Web document revisions:

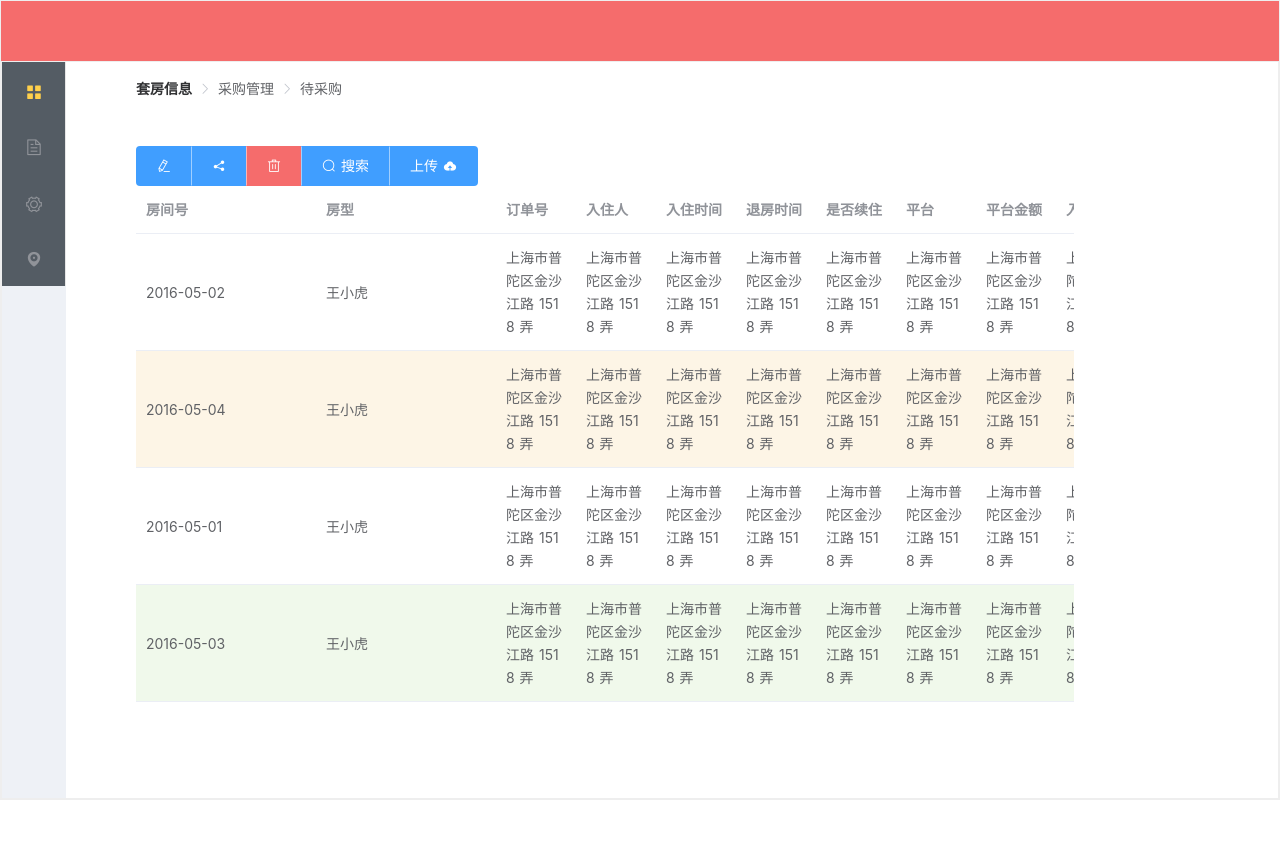
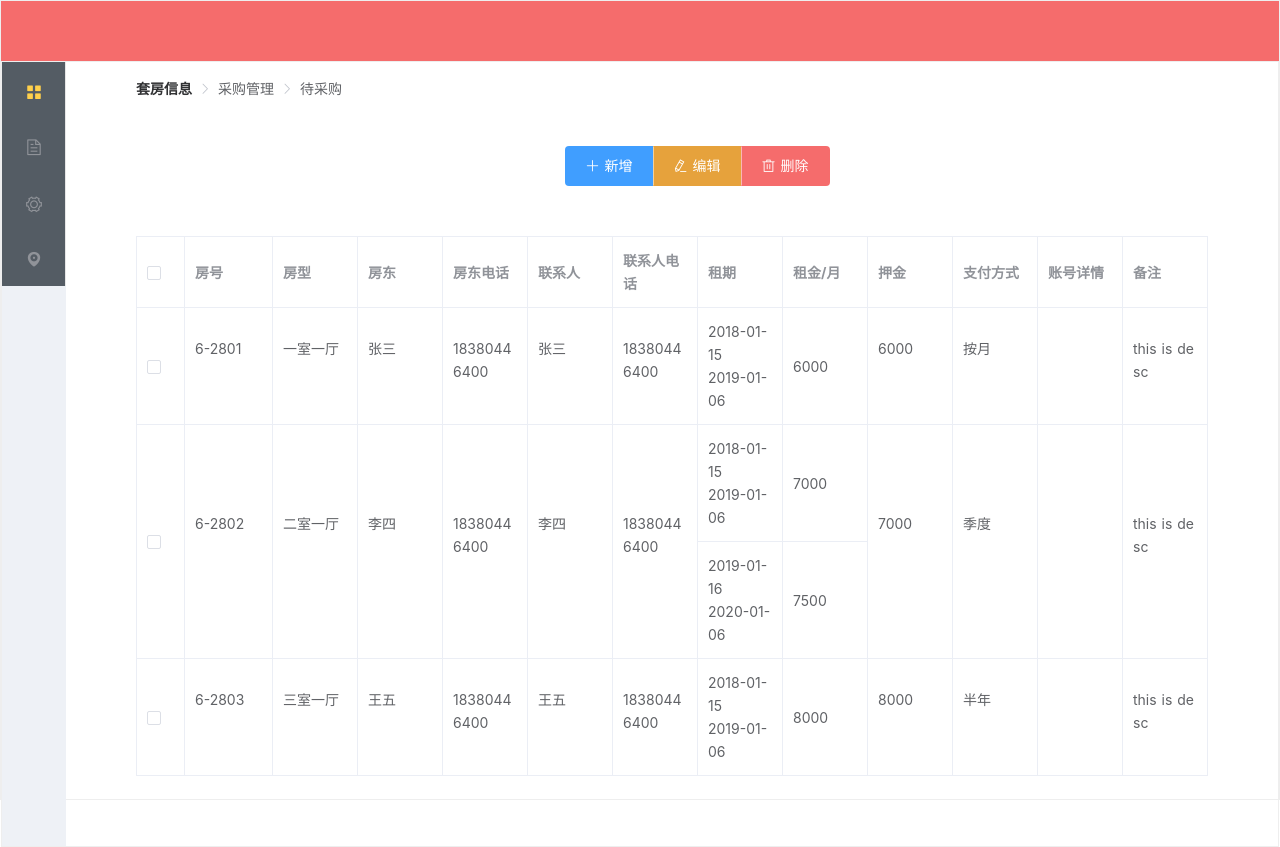
Before and after one commit to wutingting1993/doudou-web, a Nuxt app: page /rent in a window 1280 px wide. Before the commit the page ends 800 px from the top, so only its background shows below. Built offline with nearby package versions, Linux system fonts and the light colour scheme.

Commit message:
add rent.vue

```diff
--- a/components/Left.vue
+++ b/components/Left.vue
@@ -31,11 +31,11 @@
           <i class="el-icon-location"></i>
           <span>套房信息</span>
         </template>
-        <el-submenu index="4-1">
-          <template slot="title">租金管理</template>
-          <el-menu-item index="4-1-1">选项1</el-menu-item>
-          <el-menu-item index="4-1-2">选项2</el-menu-item>
-        </el-submenu>
+        <el-menu-item index="3">
+          <a href="/rent">
+            <span slot="title">租赁管理</span>
+          </a>
+        </el-menu-item>
         <el-menu-item index="4-3">资产管理</el-menu-item>
         <el-submenu index="4-4">
           <template slot="title">采购管理</template>
--- a/pages/rent.vue
+++ b/pages/rent.vue
@@ -1,126 +1,220 @@
 <template>
   <div>
+    <div style="text-align: center">
+      <el-button-group>
+        <el-button type="primary" icon="el-icon-plus" @click="dialogFormVisible = true">新增</el-button>
+        <el-button type="warning" icon="el-icon-edit" @click="dialogFormVisible = true">编辑</el-button>
+        <el-button type="danger" icon="el-icon-delete" @click="open">删除</el-button>
+      </el-button-group>
+    </div>
     <div class="container">
-      <el-button-group>
-        <el-button type="primary" icon="el-icon-edit"/>
-        <el-button type="primary" icon="el-icon-share"/>
-        <el-button type="danger" icon="el-icon-delete"/>
-        <el-button type="primary" icon="el-icon-search">搜索</el-button>
-        <el-button type="primary">上传<i class="el-icon-upload el-icon--right"></i></el-button>
-      </el-button-group>
-      <div style="align-items: center">
       <el-table
-          :data="tableData"
-          style="width: 100%"
-          :row-class-name="tableRowClassName">
-          <el-table-column
-            prop="date"
-            label="房间号"
-            width="180">
-          </el-table-column>
-          <el-table-column
-            prop="name"
-            label="房型"
-            width="180">
-          </el-table-column>
-          <el-table-column
-            prop="address"
-            label="订单号">
-          </el-table-column>
-          <el-table-column
-            prop="address"
-            label="入住人">
-          </el-table-column>
-          <el-table-column
-            prop="address"
-            label="入住时间">
-          </el-table-column>
-          <el-table-column
-            prop="address"
-            label="退房时间">
-          </el-table-column>
-          <el-table-column
-            prop="address"
-            label="是否续住">
-          </el-table-column>
-          <el-table-column
-            prop="address"
-            label="平台">
-          </el-table-column>
-          <el-table-column
-            prop="address"
-            label="平台金额">
-          </el-table-column>
-          <el-table-column
-            prop="address"
-            label="入账金额">
-          </el-table-column>
-          <el-table-column
-            prop="address"
-            label="是否离店">
-          </el-table-column>
-          <el-table-column
-            prop="address"
-            label="是否打扫">
+        :data="showData"
+        ref="platformTable"
+        border
+        :span-method="arraySpanMethod"
+        @selection-change="handleSelectionChange">
+        <el-table-column type="selection"/>
+        <el-table-column v-for="item in columns"
+                         :prop="item.field"
+                         :label="item.title">
+          <template scope="scope">
+            <div v-if="item.field==='price' || item.field==='rentTime'" v-html="scope.row['rentInfo'][item.field]"></div>
+            <div v-else v-html="scope.row[item.field]" style="min-height: 59px"></div>
+          </template>
         </el-table-column>
       </el-table>
     </div>
+
+    <el-dialog title="新增平台" :visible.sync="dialogFormVisible">
+      <el-form :model="form">
+        <el-form-item label="平台名称" :label-width="formLabelWidth">
+          <el-input v-model="form.platformName" autocomplete="off"></el-input>
+        </el-form-item>
+        <el-form-item label="类型" :label-width="formLabelWidth">
+          <el-select v-model="form.type" placeholder="请选择活动区域">
+            <el-option label="线上" value="shanghai"></el-option>
+            <el-option label="线下" value="beijing"></el-option>
+          </el-select>
+        </el-form-item>
+        <el-form-item label="备注" :label-width="formLabelWidth">
+          <el-input v-model="form.comment" autocomplete="off"></el-input>
+        </el-form-item>
+      </el-form>
+      <div slot="footer" class="dialog-footer">
+        <el-button @click="dialogFormVisible = false">取 消</el-button>
+        <el-button type="primary" @click="success">确 定</el-button>
       </div>
+    </el-dialog>
   </div>
 </template>
 
 <script>
-
   export default {
-    methods: {
-      tableRowClassName({row, rowIndex}) {
-        if (rowIndex === 1) {
-          return 'warning-row';
-        } else if (rowIndex === 3) {
-          return 'success-row';
+    data() {
+      return {
+        tableHeight: 0,
+        dialogFormVisible: false,
+        showData: [
+          {
+            "roomNo": "6-2801",
+            "type": "一室一厅",
+            "owner": "张三",
+            "ownerPhone":
+              "18380446400",
+            "contact": "张三",
+            "contactPhone": "18380446400",
+            'comment': "this is desc",
+            'rentInfo': {
+              'rentTime': '2018-01-15<br>2019-01-06',
+              'price': '6000',
+            },
+            'deposit': '6000',
+            'payWay': '按月',
+            "rowspan": 1 // rowspan 1：表示不合并
+          },
+          {
+            "roomNo": "6-2802",
+            "type": "二室一厅",
+            "owner": "李四",
+            "ownerPhone": "18380446400",
+            "contact": "李四",
+            "contactPhone": "18380446400",
+            'comment': "this is desc",
+            'rentInfo': {
+              'rentTime': '2018-01-15<br>2019-01-06',
+              'price': '7000',
+            },
+            'deposit': '7000',
+            'payWay': '季度',
+            'rowspan': 2 // rowspan 2：表示合并下方的1行，共合并2行
+          }, {
+            "roomNo": "6-2802",
+            "type": "二室一厅",
+            "owner": "李四",
+            "ownerPhone": "18380446400",
+            "contact": "李四",
+            "contactPhone": "18380446400",
+            'comment': "this is desc",
+            'rentInfo': {
+              'rentTime': '2019-01-16<br>2020-01-06',
+              'price': '7500',
+            },
+            'deposit': '7000',
+            'payWay': '季度',
+            "rowspan": 0 // rowspan 0：表示已被上面的行合并，该单元格不显示
+          },
+          {
+            "roomNo": "6-2803",
+            "type": "三室一厅",
+            "owner": "王五",
+            "ownerPhone": "18380446400",
+            "contact": "王五",
+            "contactPhone": "18380446400",
+            'comment': "this is desc",
+            'rentInfo': {
+              'rentTime': '2018-01-15<br>2019-01-06',
+              'price': '8000',
+            },
+            'deposit': '8000',
+            'payWay': '半年',
+            "rowspan": 1 // rowspan 0：表示已被上面的行合并，该单元格不显示
           }
-        return '';
+        ],
+        columns: [
+          {field: 'roomNo', title: '房号'},
+          {field: 'type', title: '房型'},
+          {field: 'owner', title: '房东'},
+          {field: 'ownerPhone', title: '房东电话'},
+          {field: 'contact', title: '联系人'},
+          {field: 'contactPhone', title: '联系人电话'},
+          {field: 'rentTime', title: '租期'},
+          {field: 'price', title: '租金/月'},
+          {field: 'deposit', title: '押金'},
+          {field: 'payWay', title: '支付方式'},
+          {field: 'payAccount', title: '账号详情'},
+          {field: 'comment', title: '备注'}
+        ],
+        multipleSelection: [],
+        formLabelWidth: '120px',
+        form: {
+          platformName: '',
+          comment: '',
+          type: ''
+        },
+        id: 4
       }
     },
-    data() {
+
+    mounted() {
+    },
+    methods: {
+      arraySpanMethod({row, column, rowIndex, columnIndex}) {
+        // 不合并的列的索引
+        let arr = [7, 8];
+        // 设置要合并的列
+        if (arr.indexOf(columnIndex) === -1) {
+          // 用于设置合并开始的行号，rowspan 不为 0，不是第一行时, 则该行需要向下合并
+          if (column.rowspan !== 0) {
             return {
-        tableData: [{
-          date: '2016-05-02',
-          name: '王小虎',
-          address: '上海市普陀区金沙江路 1518 弄',
-        }, {
-          date: '2016-05-04',
-          name: '王小虎',
-          address: '上海市普陀区金沙江路 1518 弄'
-        }, {
-          date: '2016-05-01',
-          name: '王小虎',
-          address: '上海市普陀区金沙江路 1518 弄',
-        }, {
-          date: '2016-05-03',
-          name: '王小虎',
-          address: '上海市普陀区金沙江路 1518 弄'
-        }]
+              rowspan: row.rowspan, // 要合并的行数
+              colspan: 1
+            }
+          } else {
+            return {
+              rowspan: 0, // column.rowspan === 0 隐藏该单元格
+              colspan: 0
+            }
+          }
+        }
+      },
+      success() {
+        this.dialogFormVisible = false
+        this.$message({
+          message: '恭喜你，这是一条成功消息',
+          type: 'success'
+        });
+        this.showData = this.showData.concat([{roomNo: this.id, "type": "线上", "platformName": "途家" + this.id, 'comment': "this is desc"}]);
+        this.id++;
+        return this.dialogFormVisible;
+      },
+      handleSelectionChange(val) {
+        this.multipleSelection = val;
+      }, open() {
+        this.$confirm('删除平台, 是否继续?', '提示', {
+          confirmButtonText: '确定',
+          cancelButtonText: '取消',
+          type: 'warning',
+          center: true
+        }).then(() => {
+          this.$message({
+            type: 'success',
+            message: '删除成功!'
+          });
+        }).catch(() => {
+          this.$message({
+            type: 'info',
+            message: '已取消删除'
+          });
+        });
       }
     }
   }
 </script>
 
 <style>
-  .container {
+  .dashboard-table {
+    width: 100%;
+    height: 100%;
+  }
+
+  div > .container {
     margin: 50px 50px 50px 50px;
-    width: 80%;
-    height: 100%;
     justify-content: center;
-    align-items: left;
     text-align: left;
   }
 
-  .el-table .warning-row {
-    background: oldlace;
-  }
-
-  .el-table .success-row {
-    background: #f0f9eb;
+  .el-button-group {
+    margin: 0 0 0 50px;
   }
 </style>
```
Lines whose indentation alone changed are shown as unchanged.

* _PROBLEM TO WORK ON_: The number alone is the answer: work out how many lines in the data contain "scope".

* _PROBLEM SOLUTION_: 3